Segment Start: Source records
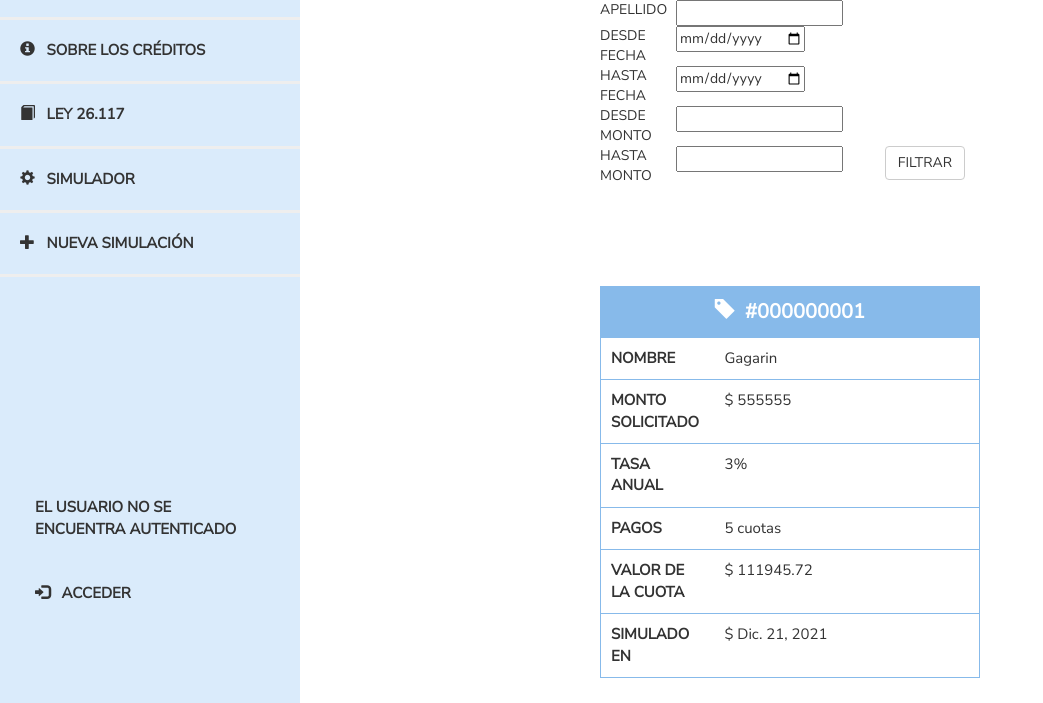
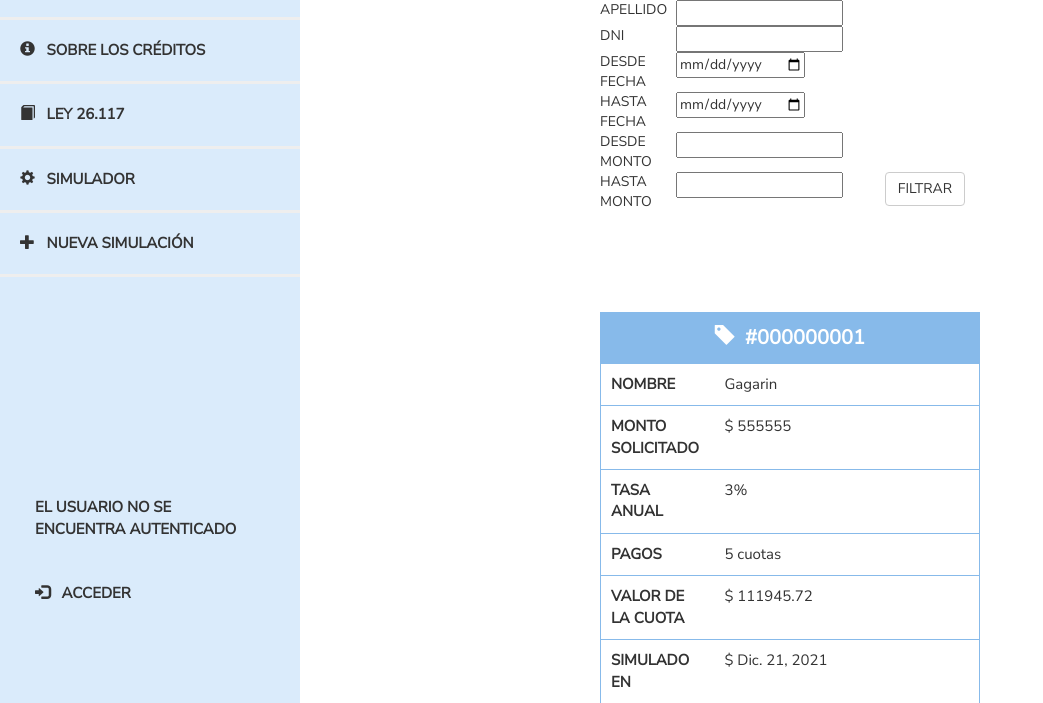
Before and after one commit to autusgo/prestar2, a Django app: page /simulador/list/ in a window 1280 px wide. Shown: the part 197-900 px from the top of the page, without its empty margins (0-1043 px from the left). Run offline with Django 3.2, Linux system fonts and the light colour scheme; data comes from the database, SQL or seed files in the repository; both versions use the stored data as it was after the commit; some libraries are stand-ins or nearby versions.

Commit message:
se puede filtrar por DNI

```diff
--- a/PrestAr/prestamos/filters.py
+++ b/PrestAr/prestamos/filters.py
@@ -11,6 +11,7 @@ class DateInput(forms.DateInput):
 
 class SimulacionFilter(django_filters.FilterSet):
     apellido = CharFilter(field_name="apellido", lookup_expr='icontains')
+    dni = NumberFilter(field_name="dni")
     start_date = DateFilter(field_name="created_date",
                             lookup_expr='gte', widget=DateInput)
     end_date = DateFilter(field_name="created_date",
--- a/PrestAr/prestamos/templates/simulador/simulaciones_list.html
+++ b/PrestAr/prestamos/templates/simulador/simulaciones_list.html
@@ -11,6 +11,10 @@
 
 		<div class="box1" value="APELLIDO">APELLIDO</div>
 		<div class="box2" value="SIMULACION">{{ filter.form.apellido }}</div>
+		<div class="box3"></div>
+
+		<div class="box1" value="APELLIDO">DNI</div>
+		<div class="box2" value="SIMULACION">{{ filter.form.dni }}</div>
 		<div class="box3"></div>
 
 		<div class="box1" value="created_date">DESDE FECHA</div>
```
Also changed, not shown: PrestAr/db.sqlite3.
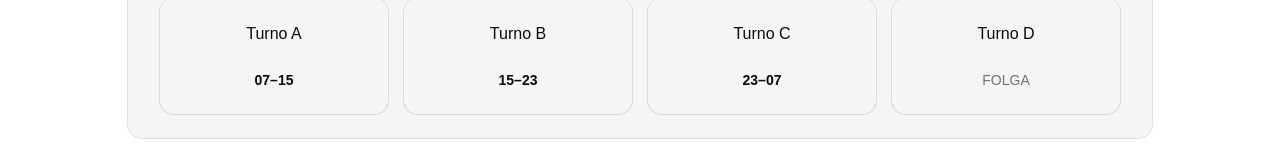
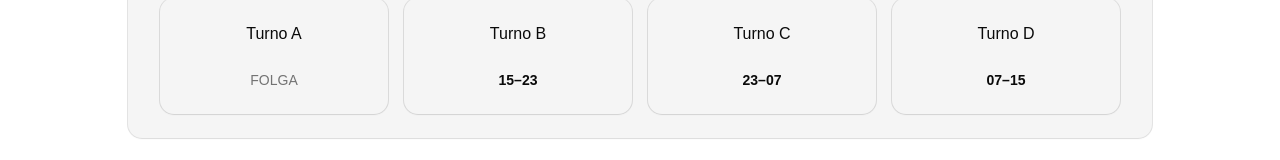
Before and after one commit to LuigiFedele/turno-ectx-mdp, a React (Vite) app: page / in a window 1280 px wide. Shown: the part 390-550 px from the top of the page. Built offline with nearby package versions, Linux system fonts and the light colour scheme.

Commit message:
refactor: ajustes no indice

```diff
--- a/src/App.tsx
+++ b/src/App.tsx
@@ -9,10 +9,10 @@ const DIA_BASE = new Date("2026-01-01T00:00:00")
 
 const TURNOS = ["A", "B", "C", "D"] as const
 const OFFSETS: Record<string, number> = {
-  A: 0,
+  D: 0,
   B: 2,
   C: 4,
-  D: 6,
+  A: 6,
 }
 
 // ===== LÓGICA DA ESCALA =====
```
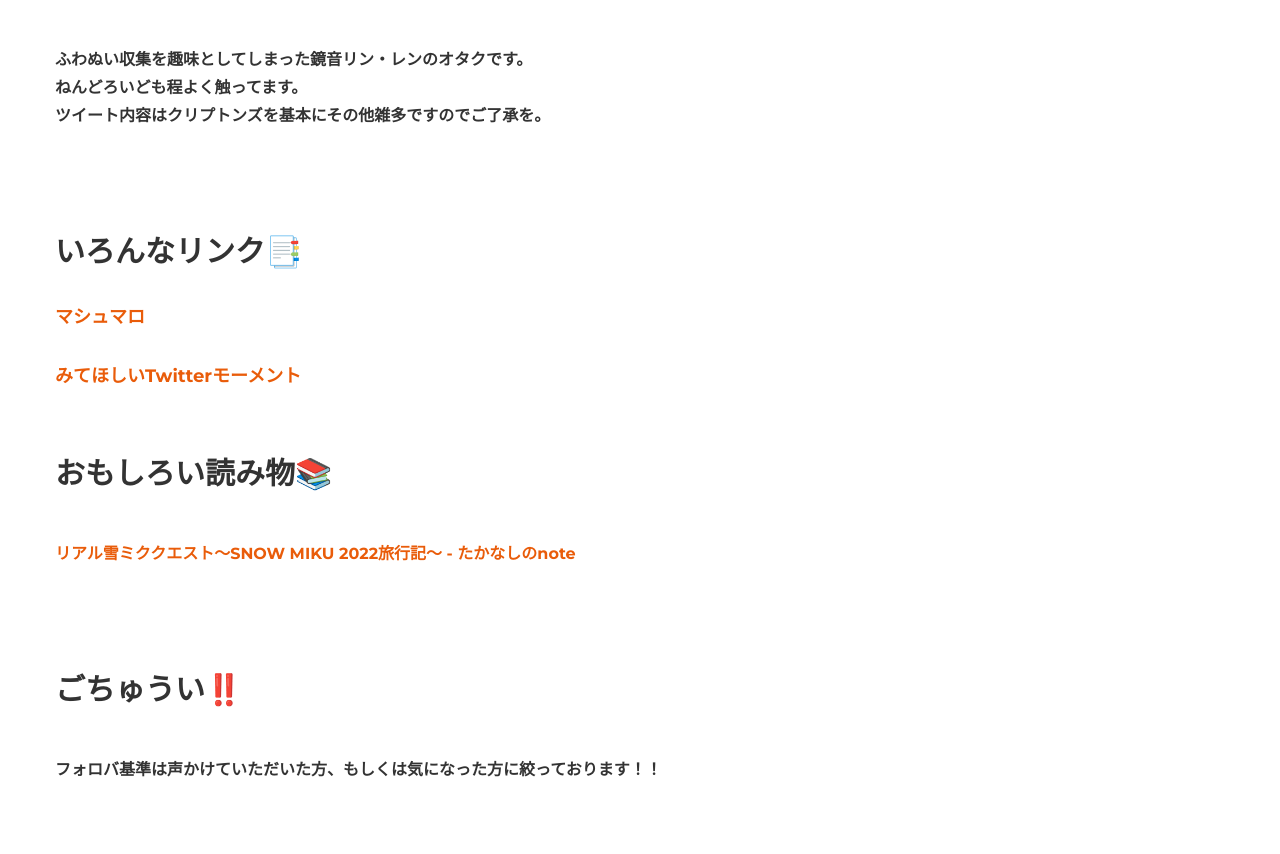
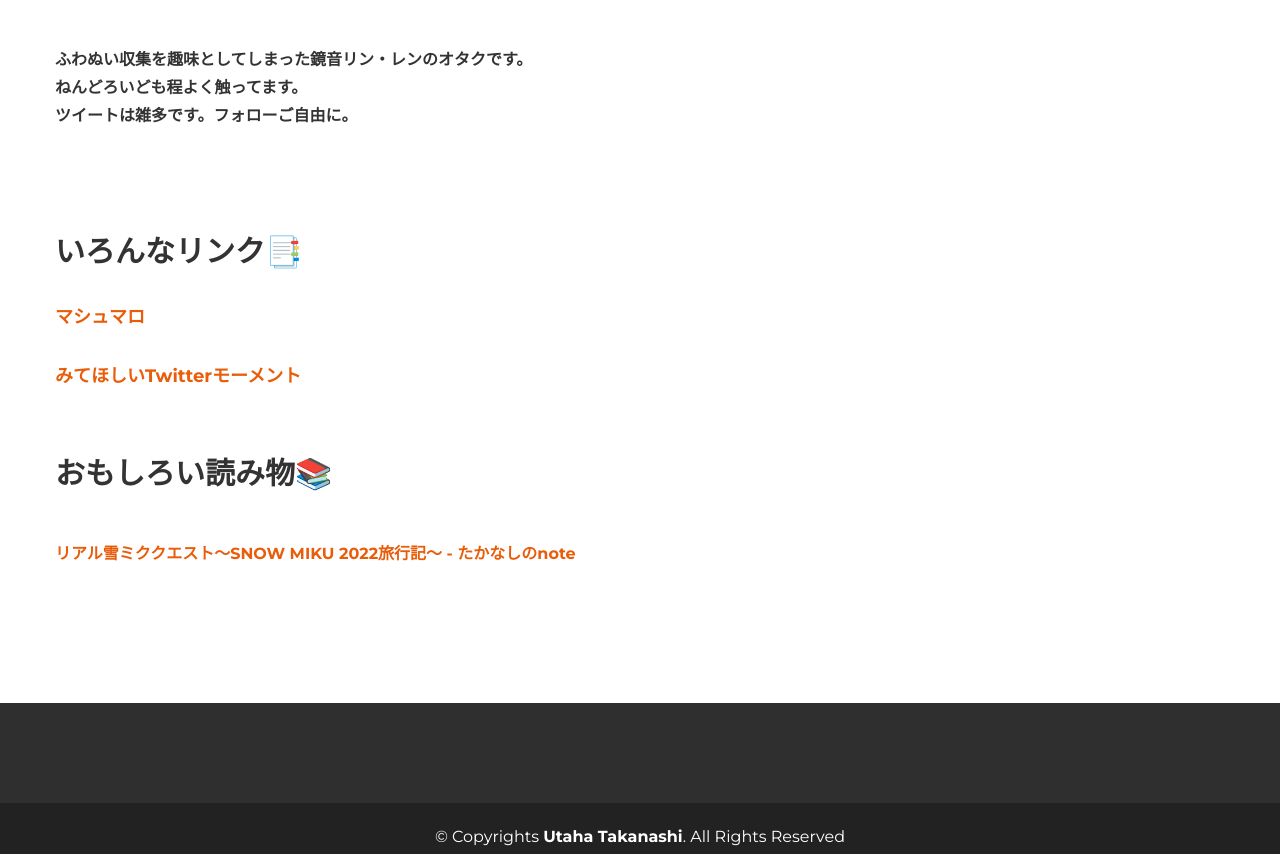
Before and after one commit to NobleSys-tk/NobleSys-tk.github.io, a plain HTML site: page index.html in a window 1280 px wide. Shown: the part 575-1429 px from the top of the page. Drawn offline with Linux system fonts and the light colour scheme; a script that the page names is missing.

Commit message:
20221030 del/fix

```diff
--- a/index.html
+++ b/index.html
@@ -67,7 +67,7 @@
           <h1>たかなし🍐</h1>
           <p>【分身🐣→
             <a href="https://twitter.com/uzura_22" target="_brank">@uzura_22</a>
-            】ふわぬいはいいぞ // 📷 // 💻 // 📱 // <a href="https://twitter.com/search?q=%23fightgsr&src=hashtag_click" target="_brank">#fightgsr</a></p>
+            】かわいいふわぬい // すてきなねんどろ // ふしぎのツイート <a href="https://twitter.com/search?q=%23fightgsr&src=hashtag_click" target="_brank">#fightgsr</a></p>
         </div>
         <!-- /col-lg-8 -->
       </div>
@@ -93,7 +93,7 @@
             <br>
             ねんどろいども程よく触ってます。
             <br>
-            ツイート内容はクリプトンズを基本にその他雑多ですのでご了承を。
+            ツイートは雑多です。フォローご自由に。
           </p>
         </h3>
         <br>
@@ -125,21 +125,6 @@
         <h3>
           <p>
             <a href="https://note.com/utaha_takanashi/n/ncab266a230a1" target="_brank">リアル雪ミククエスト〜SNOW MIKU 2022旅行記〜 - たかなしのnote</a>
-          </p>
-        </h3>
-        <br>
-      </div>
-    </div>
-
-    <div class="row mt left">
-      <div class="col-sm">
-        <h2>
-          ごちゅうい‼️
-        </h2>
-        <br>
-        <h3>
-          <p>
-            フォロバ基準は声かけていただいた方、もしくは気になった方に絞っております！！
           </p>
         </h3>
         <br>
```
Segment End: Source records
Exercise description: Once the pictures are set aside, repeat each entry exactly as it stands.

Task solution:
Before and after one commit to autusgo/prestar2, a Django app: page /simulador/list/ in a window 1280 px wide. Shown: the part 197-900 px from the top of the page, without its empty margins (0-1043 px from the left). Run offline with Django 3.2, Linux system fonts and the light colour scheme; data comes from the database, SQL or seed files in the repository; both versions use the stored data as it was after the commit; some libraries are stand-ins or nearby versions.

Commit message:
se puede filtrar por DNI

```diff
--- a/PrestAr/prestamos/filters.py
+++ b/PrestAr/prestamos/filters.py
@@ -11,6 +11,7 @@ class DateInput(forms.DateInput):
 
 class SimulacionFilter(django_filters.FilterSet):
     apellido = CharFilter(field_name="apellido", lookup_expr='icontains')
+    dni = NumberFilter(field_name="dni")
     start_date = DateFilter(field_name="created_date",
                             lookup_expr='gte', widget=DateInput)
     end_date = DateFilter(field_name="created_date",
--- a/PrestAr/prestamos/templates/simulador/simulaciones_list.html
+++ b/PrestAr/prestamos/templates/simulador/simulaciones_list.html
@@ -11,6 +11,10 @@
 
 		<div class="box1" value="APELLIDO">APELLIDO</div>
 		<div class="box2" value="SIMULACION">{{ filter.form.apellido }}</div>
+		<div class="box3"></div>
+
+		<div class="box1" value="APELLIDO">DNI</div>
+		<div class="box2" value="SIMULACION">{{ filter.form.dni }}</div>
 		<div class="box3"></div>
 
 		<div class="box1" value="created_date">DESDE FECHA</div>
```
Also changed, not shown: PrestAr/db.sqlite3.
Before and after one commit to LuigiFedele/turno-ectx-mdp, a React (Vite) app: page / in a window 1280 px wide. Shown: the part 390-550 px from the top of the page. Built offline with nearby package versions, Linux system fonts and the light colour scheme.

Commit message:
refactor: ajustes no indice

```diff
--- a/src/App.tsx
+++ b/src/App.tsx
@@ -9,10 +9,10 @@ const DIA_BASE = new Date("2026-01-01T00:00:00")
 
 const TURNOS = ["A", "B", "C", "D"] as const
 const OFFSETS: Record<string, number> = {
-  A: 0,
+  D: 0,
   B: 2,
   C: 4,
-  D: 6,
+  A: 6,
 }
 
 // ===== LÓGICA DA ESCALA =====
```
Before and after one commit to NobleSys-tk/NobleSys-tk.github.io, a plain HTML site: page index.html in a window 1280 px wide. Shown: the part 575-1429 px from the top of the page. Drawn offline with Linux system fonts and the light colour scheme; a script that the page names is missing.

Commit message:
20221030 del/fix

```diff
--- a/index.html
+++ b/index.html
@@ -67,7 +67,7 @@
           <h1>たかなし🍐</h1>
           <p>【分身🐣→
             <a href="https://twitter.com/uzura_22" target="_brank">@uzura_22</a>
-            】ふわぬいはいいぞ // 📷 // 💻 // 📱 // <a href="https://twitter.com/search?q=%23fightgsr&src=hashtag_click" target="_brank">#fightgsr</a></p>
+            】かわいいふわぬい // すてきなねんどろ // ふしぎのツイート <a href="https://twitter.com/search?q=%23fightgsr&src=hashtag_click" target="_brank">#fightgsr</a></p>
         </div>
         <!-- /col-lg-8 -->
       </div>
@@ -93,7 +93,7 @@
             <br>
             ねんどろいども程よく触ってます。
             <br>
-            ツイート内容はクリプトンズを基本にその他雑多ですのでご了承を。
+            ツイートは雑多です。フォローご自由に。
           </p>
         </h3>
         <br>
@@ -125,21 +125,6 @@
         <h3>
           <p>
             <a href="https://note.com/utaha_takanashi/n/ncab266a230a1" target="_brank">リアル雪ミククエスト〜SNOW MIKU 2022旅行記〜 - たかなしのnote</a>
-          </p>
-        </h3>
-        <br>
-      </div>
-    </div>
-
-    <div class="row mt left">
-      <div class="col-sm">
-        <h2>
-          ごちゅうい‼️
-        </h2>
-        <br>
-        <h3>
-          <p>
-            フォロバ基準は声かけていただいた方、もしくは気になった方に絞っております！！
           </p>
         </h3>
         <br>
```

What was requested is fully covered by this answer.